Parents of a Montana man shot and killed by an Idaho State Police trooper are awaiting a federal judge’s decision on whether their lawsuit will go to trial.
According to the lawsuit, filed by Monte Mandarino and Laura Blankenship:
Alexander L. Mandarino, 26, of Kalispell, was driving home from a trip to Seattle on June 12, 2013. Late that morning, he pulled off Interstate 90 near Lookout Pass on the Idaho-Montana border to sleep.
Shoshone County Sheriff’s Deputy Adam Durflinger responded to a call from a passerby and stopped to check on the car. Durflinger learned that the license plates on the car, a 2008 orange Scion, did not match those assigned to the car.
Durflinger awoke Mandarino, who was asleep in the passenger’s seat, and began questioning him about the license plates. State Police Trooper Todd McDevitt arrived on scene to help, and he also began questioning Mandarino.
For nearly 40 minutes, the officers questioned him. Several times they let Mandarino return to the car to retrieve items from the glove box, including the vehicle registration.
When asked if he possessed marijuana, Mandarino got into the passenger’s side of the car and retrieved a small pill bottle from the glove box. McDevitt and Durflinger stood next to him outside the car. ISP dash-cam video shows that Mandarino was still in the passenger’s seat when McDevitt saw a pistol in the glove box. He told Mandarino not to pick it up. McDevitt then leaned into the car and shot Mandarino.
The inside of the car and the pistol are not visible in the video.
Mandarino’s parents, who live in Whitefish, Mont., say their son was cooperative throughout the 40-minute encounter and deadly force was not necessary.
The Kootenai County Sheriff’s Office turned over its report to Shoshone County Prosecuting Attorney Keisha Oxendine, who decided McDevitt’s use of deadly force was justified.
“Trooper McDevitt and Deputy Durflinger were presented with a viable threat of deadly force by Mandarino, through the presentation of a firearm by Mandarino and his refusal to release the firearm,” Oxendine said in an Oct. 22, 2013, news release.
Monte Mandarino, Alex’s father, told the Statesman that Oxendine has a conflict of interest, because she and Durflinger both work for Shoshone County.
“In this case, as well as in so many cases in our country, it is a huge conflict of interest that police are allowed to investigate themselves in situations like this,” he said via telephone on Wednesday. “I would really support federal investigations in every case of a police shooting or in every case that is even slightly questionable. I just think this is a huge gap in justice in our country.”

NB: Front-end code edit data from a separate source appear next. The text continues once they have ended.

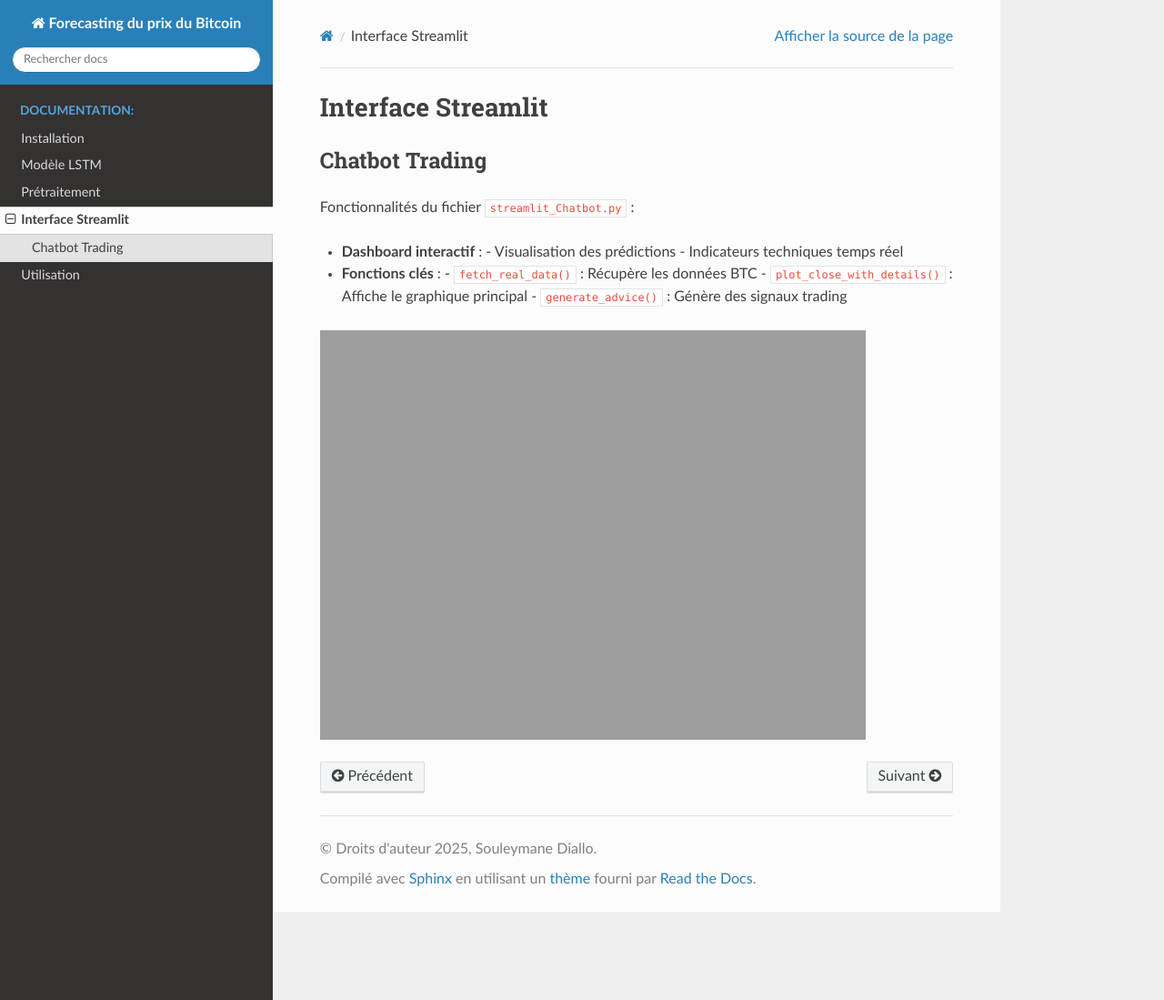
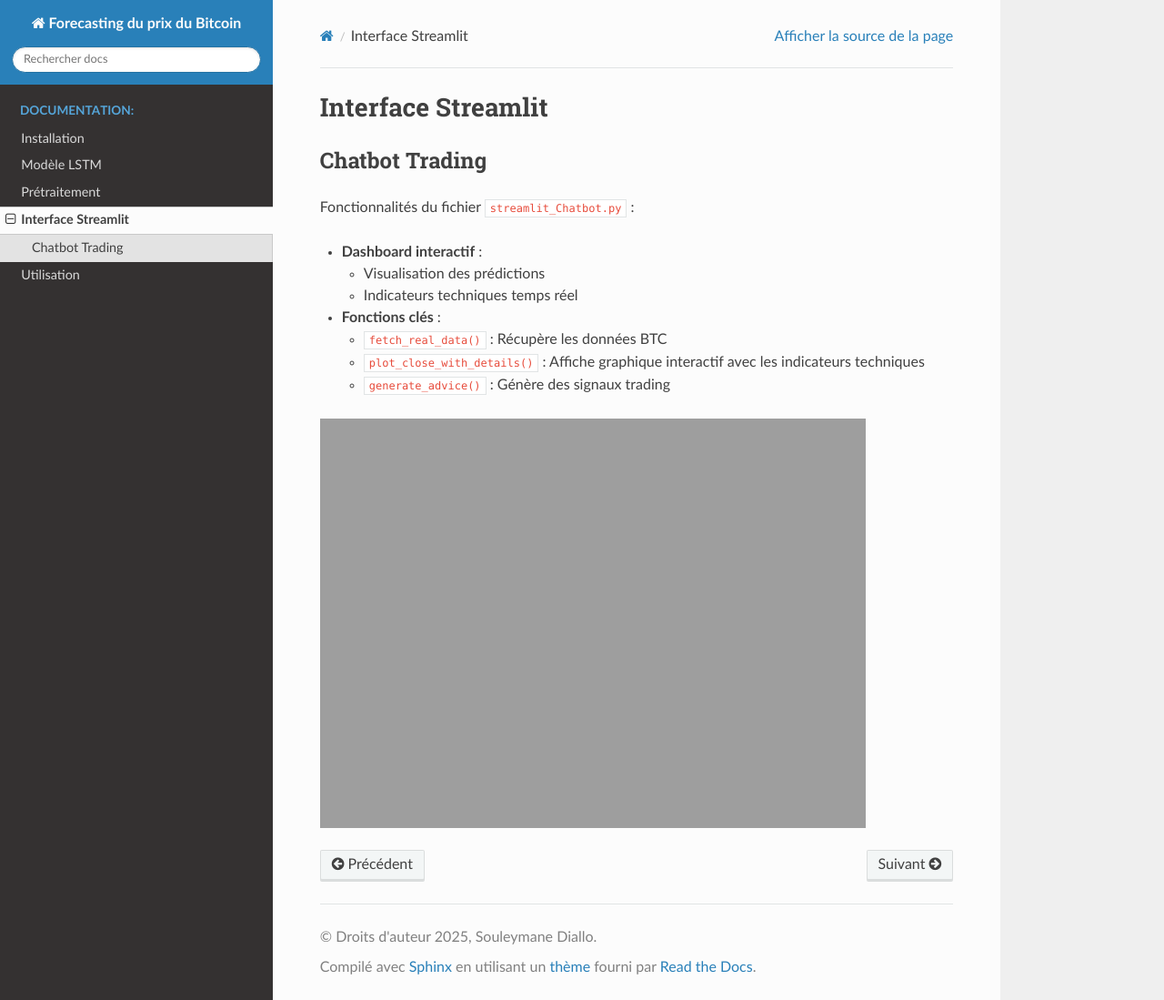
Before and after one commit to SouleymaneDiallo04/Forecasting-du-prix-du-Bitcoin, a Sphinx documentation site: the page built from docs/source/interface.rst, in a window 1280 px wide and 1099 px high. Shown: the whole window at 91% size. Built offline with Sphinx 7.4.7 and the Read the Docs theme 3.1.0, drawn with Linux system fonts in a browser that asks for light colours.

Commit message:
Update interface.rst

```diff
--- a/docs/source/interface.rst
+++ b/docs/source/interface.rst
@@ -8,12 +8,17 @@ Chatbot Trading
 Fonctionnalités du fichier ``streamlit_Chatbot.py`` :
 
 - **Dashboard interactif** :
+
   - Visualisation des prédictions
+
   - Indicateurs techniques temps réel
 
 - **Fonctions clés** :
+
   - ``fetch_real_data()`` : Récupère les données BTC
-  - ``plot_close_with_details()`` : Affiche le graphique principal
+
+  - ``plot_close_with_details()`` : Affiche graphique interactif avec les indicateurs techniques
+
   - ``generate_advice()`` : Génère des signaux trading
 
 .. image:: "img\Capture d'écran 2025-05-21 110914.png"
```
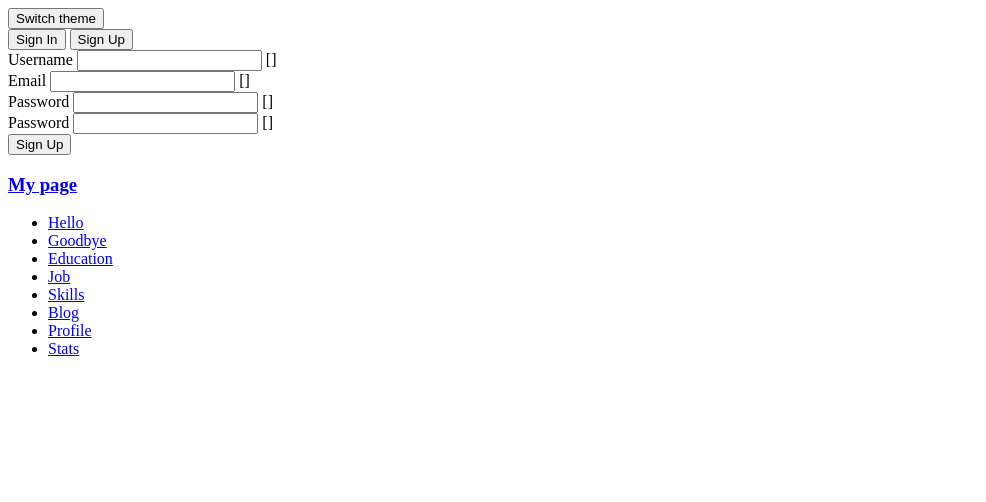
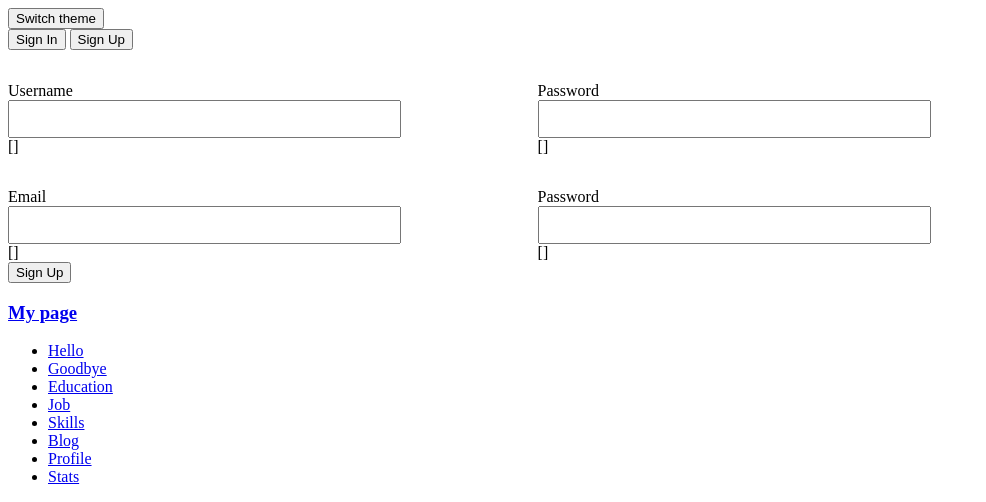
Before and after one commit to elena261288/myproject, a Django app: template src/applications/onboarding/templates/onboarding/sign-up.html in a window 1280 px wide. Shown: the top 502 px of the page, without its empty margins (0-986 px from the left). Run offline with Django 3.2, Linux system fonts and the light colour scheme; the template is opened without the code that fills it: most values are stand-ins (such as "Sample title", 1, 10 or a date in 2020); form fields are guessed from the names that the template uses.

Commit message:
main.css, sign-up.css

```diff
--- a/src/applications/hello/views.py
+++ b/src/applications/hello/views.py
@@ -48,7 +48,7 @@
         return super().form_valid(form)
 
     def build_name_age(self):
-        sessions = load_user_session(self.request) or build_query_args(self.request.path)
+        sessions = load_user_session(self.request) or build_query_args(self.request)
         name = build_name(sessions)
         age = build_age(sessions)
         return name, age
--- /dev/null
+++ b/src/applications/onboarding/static/onboarding/sign-up.css
@@ -0,0 +1,53 @@
+.form-grid {
+    width: 80%;
+    display: grid;
+    grid-column-gap: 3rem;
+    grid-row-gap: 2rem;
+    grid-template-areas:
+    "form-errors    form-errors"
+    "username       password1"
+    "email          password2";
+    }
+
+    .form-grid > .username {
+    grid-area: username;
+    }
+
+    .form-grid > .email {
+    grid-area: email;
+    }
+
+    .form-grid > .password1 {
+    grid-area: password1;
+    }
+
+    .form-grid > .password2 {
+    grid-area: password2;
+    }
+
+    .form-grid > .form-errors {
+    padding-left: 2rem;
+    border: 1px darkred dotted;
+    color: darkred;
+    font-family: "Bitstream Vera Sans Mono", Monaco, "Courier New", Courier, monospace;
+    font-size: calc(var(--font-size) * 0.8);
+    grid-area: form-errors;
+    }
+
+    .form-grid > .form-field > * {
+    display: block;
+    }
+
+    .form-grid > .form-field > .errorlist {
+    background: rgba(255, 50, 50, 0.3);
+    margin: 0;
+    padding-right: 0;
+    width: 70%;
+    }
+
+    .form-grid > .form-field > input {
+    height: 2rem;
+    font-size: calc(var(--font-size) * 0.8);
+    font-family: "Bitstream Vera Sans Mono", Monaco, "Courier New", Courier, monospace;
+    width: 80%;
+    }
--- a/src/applications/onboarding/templates/onboarding/sign-up.html
+++ b/src/applications/onboarding/templates/onboarding/sign-up.html
@@ -1,5 +1,10 @@
 {% extends "_base.html" %}
+{% load static %}
 {% block title %}Sign Up{% endblock %}
+
+{% block head %}
+    <link href="{% static 'onboarding/sign-up.css' %}" rel="stylesheet" type="text/css">
+{% endblock %}
 
 {% block body %}
     <form method="post">
--- a/src/project/templates/_base.html
+++ b/src/project/templates/_base.html
@@ -1,80 +1,12 @@
+{% load static %}
 <!DOCTYPE html>
 <html lang="en">
 <head>
     <meta charset="UTF-8">
     <title>{% block title %}TITLE{% endblock %}</title>
-    <style>
-    article {
-            border: 1px darkseagreen solid;
-            margin: 2rem;
-            padding: 1rem;
-        }
-
-        .all > article {
-            max-width: 20rem;
-        }
-
-        .all {
-            display: flex;
-            flex-direction: row;
-            flex-wrap: wrap;
-            justify-content: center;
-        }
-       .bright {
-        background-color: Honeydew;
-        color: DarkSlateGrey
-        }
-        .bright > h1 {color: green}
-
-        .dark {
-            background-color: teal;
-            color: white;
-        }
-        .dark > h1 {color: LightPink}
-
-        .stats-container {
-            display: grid;
-            font-size: 0.8rem;
-            font-family: "Bitstream Vera Sans Mono", Monaco, "Courier New", Courier, monospace;
-            grid-template-columns: [at] 15% [method] 5% [code] 5% [tm] 10% [cl] 10% [url] 55%;
-            grid-template-rows: auto;
-        }
-
-        .si {
-            padding: 0;
-            margin: 0;
-        }
-
-        .sa {
-            grid-column-start: 1;
-            grid-column-end: 2;
-        }
-
-        .sm {
-            grid-column-start: 2;
-            grid-column-end: 3;
-        }
-
-        .sc {
-            grid-column-start: 3;
-            grid-column-end: 4;
-        }
-
-        .st {
-            grid-column-start: 4;
-            grid-column-end: 5;
-        }
-
-        .cl {
-            grid-column-start: 5;
-            grid-column-end: 6;
-        }
-
-        .su {
-            grid-column-start: 6;
-            grid-column-end: 7;
-        }
-    </style>
+    <link href="{% static 'main.css' %}" rel="stylesheet" type="text/css">
+    {% block head %}
+    {% endblock %}
 </head>
 <body class="{{ theme.value }}">
     <form method="post" action="{% url 'theme:switcher' %}">
```
Also changed, not shown: src/applications/onboarding/admin.py (+6 -1 lines), src/applications/onboarding/models.py (+6 -1 lines), src/project/settings.py (+8 -1 lines), src/project/static/main.css (added, +70 -0 lines), 3 other files.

The lawsuit was filed in July 2014 against McDevitt, Durflinger and Shoshone County.
U.S. District Judge Edward Lodge denied a request by the State Police and Shoshone County to dismiss the case in August 2015. In February, the defendants asked Lodge to make a summary judgment, deciding the case without holding a trial. That request is still pending. Meanwhile, a trial date is set for Tuesday, Nov. 1, in Coeur d’Alene.